(Collected data entries)
◇ ◇ ◇ ◇ ◇ ◇ ◇

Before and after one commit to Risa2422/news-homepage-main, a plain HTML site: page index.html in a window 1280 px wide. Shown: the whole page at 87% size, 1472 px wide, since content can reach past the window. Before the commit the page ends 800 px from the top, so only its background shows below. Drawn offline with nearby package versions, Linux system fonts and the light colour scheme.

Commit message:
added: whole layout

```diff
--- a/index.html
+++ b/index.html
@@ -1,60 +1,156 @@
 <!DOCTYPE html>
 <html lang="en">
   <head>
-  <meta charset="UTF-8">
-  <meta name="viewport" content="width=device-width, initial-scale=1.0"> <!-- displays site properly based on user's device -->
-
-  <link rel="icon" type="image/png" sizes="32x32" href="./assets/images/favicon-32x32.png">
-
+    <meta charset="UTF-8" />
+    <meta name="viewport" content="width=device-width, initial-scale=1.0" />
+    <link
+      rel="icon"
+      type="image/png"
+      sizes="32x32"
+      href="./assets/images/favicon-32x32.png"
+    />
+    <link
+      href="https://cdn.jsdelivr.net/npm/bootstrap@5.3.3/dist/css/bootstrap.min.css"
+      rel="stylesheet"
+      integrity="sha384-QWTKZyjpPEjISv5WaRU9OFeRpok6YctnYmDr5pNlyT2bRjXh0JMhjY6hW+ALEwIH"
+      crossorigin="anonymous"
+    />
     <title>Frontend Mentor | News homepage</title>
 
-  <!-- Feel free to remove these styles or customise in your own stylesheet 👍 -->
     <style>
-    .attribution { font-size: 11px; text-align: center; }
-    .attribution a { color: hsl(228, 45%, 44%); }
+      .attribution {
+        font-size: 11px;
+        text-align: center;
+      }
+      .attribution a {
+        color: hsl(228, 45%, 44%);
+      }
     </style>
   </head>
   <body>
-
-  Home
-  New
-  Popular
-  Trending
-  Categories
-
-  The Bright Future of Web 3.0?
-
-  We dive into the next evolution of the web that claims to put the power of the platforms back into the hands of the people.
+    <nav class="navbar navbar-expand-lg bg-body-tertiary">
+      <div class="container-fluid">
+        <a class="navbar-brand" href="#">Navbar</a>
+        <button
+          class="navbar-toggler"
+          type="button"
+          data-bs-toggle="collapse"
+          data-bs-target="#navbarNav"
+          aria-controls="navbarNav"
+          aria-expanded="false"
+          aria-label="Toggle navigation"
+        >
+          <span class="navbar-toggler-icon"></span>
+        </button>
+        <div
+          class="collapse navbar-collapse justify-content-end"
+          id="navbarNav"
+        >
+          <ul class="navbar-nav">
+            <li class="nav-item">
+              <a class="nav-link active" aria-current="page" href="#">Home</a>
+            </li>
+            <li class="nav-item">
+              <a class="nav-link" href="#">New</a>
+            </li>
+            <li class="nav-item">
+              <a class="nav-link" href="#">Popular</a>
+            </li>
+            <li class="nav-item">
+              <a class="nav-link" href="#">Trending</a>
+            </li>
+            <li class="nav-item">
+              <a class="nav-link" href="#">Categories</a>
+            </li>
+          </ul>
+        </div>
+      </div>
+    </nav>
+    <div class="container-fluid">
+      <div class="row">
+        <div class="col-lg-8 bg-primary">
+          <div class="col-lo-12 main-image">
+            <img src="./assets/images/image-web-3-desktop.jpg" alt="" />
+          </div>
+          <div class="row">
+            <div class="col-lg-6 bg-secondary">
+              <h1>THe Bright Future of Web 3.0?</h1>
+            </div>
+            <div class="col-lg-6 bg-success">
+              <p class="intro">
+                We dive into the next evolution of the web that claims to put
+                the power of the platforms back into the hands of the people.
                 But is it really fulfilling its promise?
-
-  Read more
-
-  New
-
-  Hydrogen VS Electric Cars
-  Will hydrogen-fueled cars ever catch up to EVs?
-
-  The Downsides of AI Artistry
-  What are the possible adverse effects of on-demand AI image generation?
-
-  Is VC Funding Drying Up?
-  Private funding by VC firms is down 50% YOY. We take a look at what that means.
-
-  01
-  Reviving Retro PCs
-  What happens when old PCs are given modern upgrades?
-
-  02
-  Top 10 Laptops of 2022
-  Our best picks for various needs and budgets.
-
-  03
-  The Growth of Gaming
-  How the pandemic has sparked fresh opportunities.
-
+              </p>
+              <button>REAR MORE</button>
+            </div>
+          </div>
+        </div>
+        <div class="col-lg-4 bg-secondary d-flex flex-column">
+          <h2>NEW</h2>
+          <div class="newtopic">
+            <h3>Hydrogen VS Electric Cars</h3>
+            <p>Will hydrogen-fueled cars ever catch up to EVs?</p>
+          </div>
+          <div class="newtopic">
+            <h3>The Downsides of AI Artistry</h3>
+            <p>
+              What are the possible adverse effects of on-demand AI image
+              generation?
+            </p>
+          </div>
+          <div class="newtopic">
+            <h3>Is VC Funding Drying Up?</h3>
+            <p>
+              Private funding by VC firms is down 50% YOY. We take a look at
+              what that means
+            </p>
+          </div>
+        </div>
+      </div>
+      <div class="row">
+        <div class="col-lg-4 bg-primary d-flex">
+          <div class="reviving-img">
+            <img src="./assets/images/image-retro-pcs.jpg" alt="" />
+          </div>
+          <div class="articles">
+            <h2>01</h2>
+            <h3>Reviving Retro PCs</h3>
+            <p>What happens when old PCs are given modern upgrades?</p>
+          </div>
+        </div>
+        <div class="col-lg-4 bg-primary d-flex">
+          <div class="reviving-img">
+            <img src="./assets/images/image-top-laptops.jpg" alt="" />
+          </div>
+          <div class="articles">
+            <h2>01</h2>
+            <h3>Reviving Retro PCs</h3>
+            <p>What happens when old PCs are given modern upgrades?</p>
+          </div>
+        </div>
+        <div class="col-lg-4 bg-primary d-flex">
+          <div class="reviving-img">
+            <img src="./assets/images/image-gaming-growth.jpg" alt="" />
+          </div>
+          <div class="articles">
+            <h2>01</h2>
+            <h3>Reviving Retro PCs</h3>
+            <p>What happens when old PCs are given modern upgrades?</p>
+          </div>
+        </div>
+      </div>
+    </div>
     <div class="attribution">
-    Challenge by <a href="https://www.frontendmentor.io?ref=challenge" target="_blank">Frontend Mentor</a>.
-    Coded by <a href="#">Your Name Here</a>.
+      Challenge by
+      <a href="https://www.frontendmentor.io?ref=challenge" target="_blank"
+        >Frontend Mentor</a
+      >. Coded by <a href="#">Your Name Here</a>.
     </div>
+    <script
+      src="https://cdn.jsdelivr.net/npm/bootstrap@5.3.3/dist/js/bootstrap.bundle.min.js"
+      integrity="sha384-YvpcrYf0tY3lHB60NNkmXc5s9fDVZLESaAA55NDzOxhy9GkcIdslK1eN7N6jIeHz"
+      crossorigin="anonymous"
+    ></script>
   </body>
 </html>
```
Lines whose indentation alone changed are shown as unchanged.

◇ ◇ ◇ ◇ ◇ ◇ ◇

• [Exercise aim] Across the entries above, work out how many lines include the string "https", and report only that figure.

• [Task answer] 4